A vacuum power jet valve (fig. 4-28), also known as an economizer, performs the same function as a metering rod; it provides a variable high-speed fuel mixture. A power jet valve consists of a fuel valve, a vacuum diaphragm, and a spring. The spring holds the power valve in the normally OPEN position. A vacuum passage runs to the power valve diaphragm. When the power valve is open, it serves as an extra jet that feeds fuel into the high-speed system.
When the engine is cruising at normal highway speeds, engine intake manifold vacuum is high. This vacuum acts on the power valve diaphragm and pulls the fuel valve closed. No additional fuel is added to the metering system under normal conditions; however, when the throttle plate is swung open for passing or climbing a hill, engine vacuum drops. The spring in the power valve can push the fuel valve open. Fuel flows through the power valve and into the main metering system, adding more fuel for more engine power.
When the engine is cold, the fuel tends to condense into large drops in the manifold, rather than vaporizing. By supplying a richer mixture (8:1 to 9:1), there will be enough vapor to assure complete combustion. The carburetor is fitted with a choke system to provide this richer mixture. The choke system provides a very rich mixture to start the engine and to make the mixture less rich gradually, as the engine reaches operating temperature.

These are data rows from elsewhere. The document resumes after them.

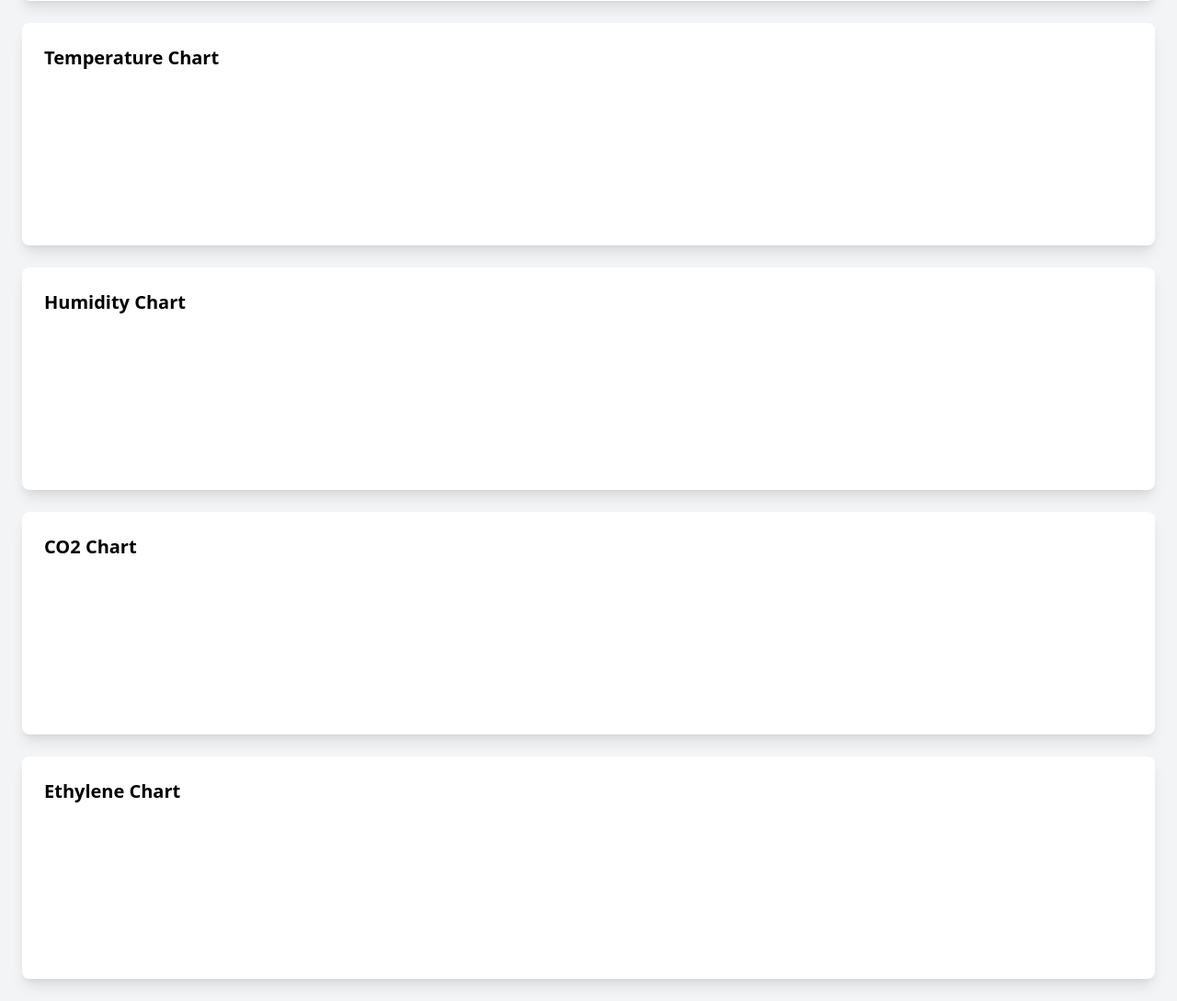
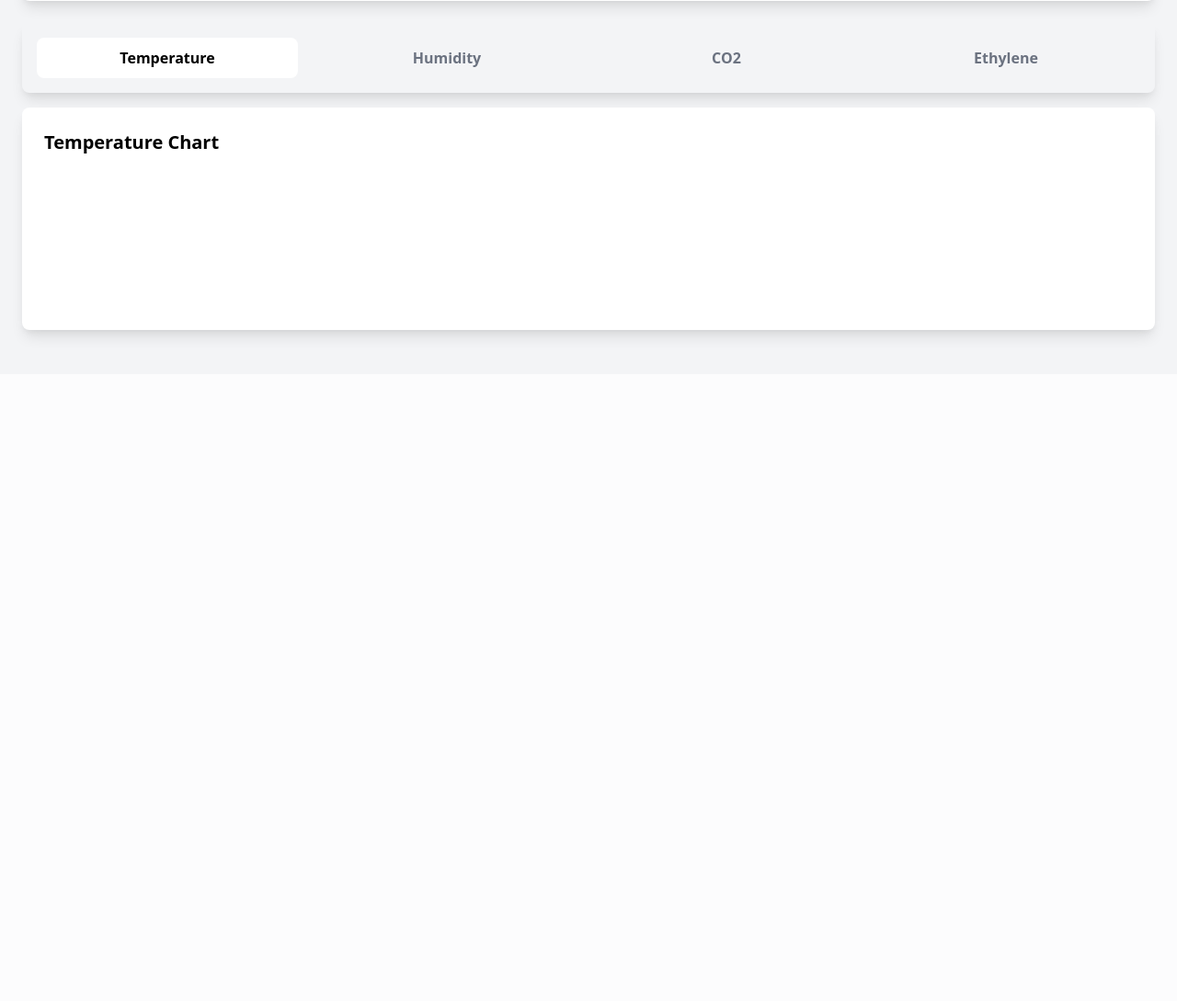
Before and after one commit to soufianeachgare/pprime, a Flask app: page /room/1 in a window 1280 px wide. Shown: the part 631-1720 px from the top of the page at 92% size. After the commit the page ends 1005 px from the top, so only its background shows below. Run offline with Flask 3, Linux system fonts and the light colour scheme; data that the repository does not hold is empty; a map, chart or similar area stays blank.

Commit message:
Enhance room detail page with tabbed charts for temperature, humidity, CO2, and ethylene, and improve historical data fetching and modal functionality.

```diff
--- a/app/templates/room_detail.html
+++ b/app/templates/room_detail.html
@@ -142,24 +142,60 @@
         </div>
 
         <!-- Charts for each parameter -->
-        <div id="charts" class="space-y-6">
-            <div class="bg-white p-6 rounded-lg shadow-lg">
+        <div id="charts" class="flex flex-col gap-4">
+            <div class="p-4 rounded-lg shadow-lg">
+                <ul class="flex gap-4 justify-between">
+                    <li class="mr-1 w-full">
+                        <a href="#temperature-tab"
+                            class="inline-block w-full text-center py-2 px-4 font-semibold hover:text-white hover:bg-black hover:border-black border-2 rounded-lg border-transparent transition-all duration-300 bg-white">Temperature</a>
+                    </li>
+                    <li class="mr-1 w-full">
+                        <a href="#humidity-tab"
+                            class="inline-block w-full text-center py-2 px-4 text-gray-500 font-semibold hover:text-white hover:bg-black hover:border-black border-2 rounded-lg border-transparent transition-all duration-300">Humidity</a>
+                    </li>
+                    <li class="mr-1 w-full">
+                        <a href="#co2-tab"
+                            class="inline-block w-full text-center py-2 px-4 text-gray-500 font-semibold hover:text-white hover:bg-black hover:border-black border-2 rounded-lg border-transparent transition-all duration-300">CO2</a>
+                    </li>
+                    <li class="mr-1 w-full">
+                        <a href="#ethylene-tab"
+                            class="inline-block w-full text-center py-2 px-4 text-gray-500 font-semibold hover:text-white hover:bg-black hover:border-black border-2 rounded-lg border-transparent transition-all duration-300">Ethylene</a>
+                    </li>
+                </ul>
+            </div>
+            <div id="temperature-tab" class="tab-content bg-white p-6 rounded-lg shadow-lg mb-6">
                 <h3 class="text-xl font-semibold mb-4">Temperature Chart</h3>
                 <canvas id="temperature-chart"></canvas>
             </div>
-            <div class="bg-white p-6 rounded-lg shadow-lg">
+            <div id="humidity-tab" class="tab-content hidden bg-white p-6 rounded-lg shadow-lg mb-6">
                 <h3 class="text-xl font-semibold mb-4">Humidity Chart</h3>
                 <canvas id="humidity-chart"></canvas>
             </div>
-            <div class="bg-white p-6 rounded-lg shadow-lg">
+            <div id="co2-tab" class="tab-content hidden bg-white p-6 rounded-lg shadow-lg mb-6">
                 <h3 class="text-xl font-semibold mb-4">CO2 Chart</h3>
                 <canvas id="co2-chart"></canvas>
             </div>
-            <div class="bg-white p-6 rounded-lg shadow-lg">
+            <div id="ethylene-tab" class="tab-content hidden bg-white p-6 rounded-lg shadow-lg mb-6">
                 <h3 class="text-xl font-semibold mb-4">Ethylene Chart</h3>
                 <canvas id="ethylene-chart"></canvas>
             </div>
         </div>
+
+        <script>
+            document.querySelectorAll('a[href^="#"]').forEach(tab => {
+                tab.addEventListener('click', function (e) {
+                    e.preventDefault();
+                    document.querySelectorAll('.tab-content').forEach(content => content.classList.add('hidden'));
+                    document.querySelectorAll('a[href^="#"]').forEach(link => {
+                        link.classList.remove('bg-white', 'border-white', 'text-black');
+                        link.classList.add('text-gray-500', 'border-transparent');
+                    });
+                    document.querySelector(this.getAttribute('href')).classList.remove('hidden');
+                    this.classList.add('bg-white', 'border-white');
+                    this.classList.remove('text-gray-500', 'border-transparent');
+                });
+            });
+        </script>
     </div>
 
     <script>
```
Lines whose indentation alone changed are shown as unchanged.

The two types of choke systems are the manual and automatic:
The manual choke system (fig. 4-29) was once the most popular way of controlling the choke plate; however, because of emissions regulations the possible danger when used with catalytic converters and technological advances in automatic choke systems, manual chokes are not often used today. In the manual choke system, the choke plate is operated by a flexible cable that extends into the operator's compartment. As the control is pulled out, the choke plate will be closed, so the engine can be started. As the control is pushed back in, the position of the choke plate is adjusted to provide the proper mixture. The following are two features that are incorporated into the manual choke to reduce the possibility of the engine flooding by automatically admitting air into the engine.
A spring-loaded poppet valve (fig. 4-30) that is automatically pulled open by the force of the engine intake strokes.

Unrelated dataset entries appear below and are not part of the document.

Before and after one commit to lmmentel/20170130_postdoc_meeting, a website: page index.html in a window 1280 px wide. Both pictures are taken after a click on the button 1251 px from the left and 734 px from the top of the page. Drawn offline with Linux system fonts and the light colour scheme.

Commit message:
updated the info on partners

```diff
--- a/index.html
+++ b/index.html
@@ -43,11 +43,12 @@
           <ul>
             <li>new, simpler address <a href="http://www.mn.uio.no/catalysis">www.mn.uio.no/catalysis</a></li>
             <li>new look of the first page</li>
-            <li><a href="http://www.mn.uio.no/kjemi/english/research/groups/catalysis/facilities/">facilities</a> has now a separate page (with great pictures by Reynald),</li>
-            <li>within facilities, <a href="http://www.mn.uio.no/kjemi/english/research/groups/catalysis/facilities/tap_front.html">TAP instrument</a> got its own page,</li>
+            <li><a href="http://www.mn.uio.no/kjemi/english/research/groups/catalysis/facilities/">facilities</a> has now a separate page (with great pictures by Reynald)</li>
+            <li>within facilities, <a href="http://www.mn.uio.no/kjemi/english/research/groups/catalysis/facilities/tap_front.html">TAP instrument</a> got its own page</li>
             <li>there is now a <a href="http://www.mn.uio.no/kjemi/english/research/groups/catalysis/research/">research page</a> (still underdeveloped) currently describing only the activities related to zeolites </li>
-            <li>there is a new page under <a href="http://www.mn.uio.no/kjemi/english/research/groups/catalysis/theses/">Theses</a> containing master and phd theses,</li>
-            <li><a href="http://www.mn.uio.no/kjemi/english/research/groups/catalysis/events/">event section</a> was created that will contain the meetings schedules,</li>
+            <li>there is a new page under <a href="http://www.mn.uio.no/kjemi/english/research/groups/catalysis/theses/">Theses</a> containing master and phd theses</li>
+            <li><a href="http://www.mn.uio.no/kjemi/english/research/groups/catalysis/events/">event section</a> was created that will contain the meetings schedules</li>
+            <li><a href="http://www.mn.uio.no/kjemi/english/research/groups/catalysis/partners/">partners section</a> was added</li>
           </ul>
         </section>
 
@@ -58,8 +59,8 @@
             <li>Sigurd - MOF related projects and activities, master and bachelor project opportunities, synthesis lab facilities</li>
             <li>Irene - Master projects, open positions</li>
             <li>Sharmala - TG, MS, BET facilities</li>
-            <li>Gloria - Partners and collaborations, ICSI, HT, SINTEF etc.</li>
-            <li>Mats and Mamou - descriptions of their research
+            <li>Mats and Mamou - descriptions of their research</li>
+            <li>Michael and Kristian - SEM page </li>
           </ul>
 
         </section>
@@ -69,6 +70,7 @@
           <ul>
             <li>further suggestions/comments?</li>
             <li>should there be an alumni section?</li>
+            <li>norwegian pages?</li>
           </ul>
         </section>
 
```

An off-center choke valve (fig. 4-31) that creates a pressure differential between the two sides of the choke plate when it is subjected to engine intake, causing it to be pulled open against the force of spring loaded linkage.
Figure 4-28. - Vacuum power jet.Continue Reading